Lethbridge: As Ed Stelmach's tenure as Premier winds down, his government will run its third
consecutive multi-billion-dollar budget deficit. Finance Minister Lloyd Snelgrove
says forcing a balanced budget on the province this year would do more harm than
good. Snelgrove is banking on prosperity returning and the province being back
"in-the-black" by 2014.
University of Lethbridge Political Scientist Geoffrey Hale noted that this
budget seems to be a step in the right direction. While speaking with Country 95
News, Hale said, "This (budget) seems to reflect some of the push-back that
ordinary citizens have been struggling a little bit and the government doesn't
wish to look as extravagant as in previous years".
Hale stated, "The government appears to have gotten a better grip on
spending from the time of the last budget to their current forecast spending,
and also year to year, when compared to what we've seen in quite a few years in
Alberta". However, Hale indicated he is somewhat concerned with the province
counting on oil and gas revenues to turn things around. He explained, "A drop
in demand from China or further disruptions in the Arab world, could be quite
The 2011-12 budget will spend $39-billion while forecasting a revenue
shortfall of $3.4 billion that will be covered by the Sustainability Fund, which
will drop down to $5.3 billion.
Revenue is expected at $35.6 billion, with oil anticipated to average
US-$89.40 a barrel in the coming year. Each $1 boost in price per barrel adds
$141 million to revenue.
Average Albertans will pay more. Fees are going up for car registration,
incorporating a business, searching a land title and reserving a camping
One of the most important elements of the budget for south-west Alberta, was
out-lined last week, when Premier Ed Stelmach stopped in Fort Macleod as part of
a caucus tour. He announced that construction will start in 2012 on the
long-awaited state-of-the-art Law Enforcement Training Centre. Thursday's
provincial budget fleshed out the dollar signs. The province is setting aside
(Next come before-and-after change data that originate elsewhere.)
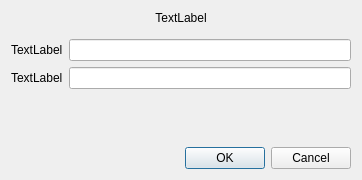
Qt form monosim-qt/Src/Qt_Files/ChangePinStatusDialog.ui (armando-basile/monosim) before a commit.
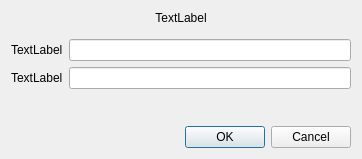
The same form after that commit. Icons and pictures are not drawn.

What changed in the file:
```diff
--- a/monosim-qt/Src/Qt_Files/ChangePinStatusDialog.ui
+++ b/monosim-qt/Src/Qt_Files/ChangePinStatusDialog.ui
@@ -5,8 +5,8 @@
    <rect>
     <x>0</x>
     <y>0</y>
-    <width>360</width>
-    <height>180</height>
+    <width>357</width>
+    <height>159</height>
    </rect>
   </property>
   <property name="windowTitle">
```
Left out of the diff: 24 changed lines with no effect on the pictures.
$117-million over three years to build the college. $20-million is set aside
this year, followed by further commitments of $50-million and $47-million.
Further details on the provincial budget can be found at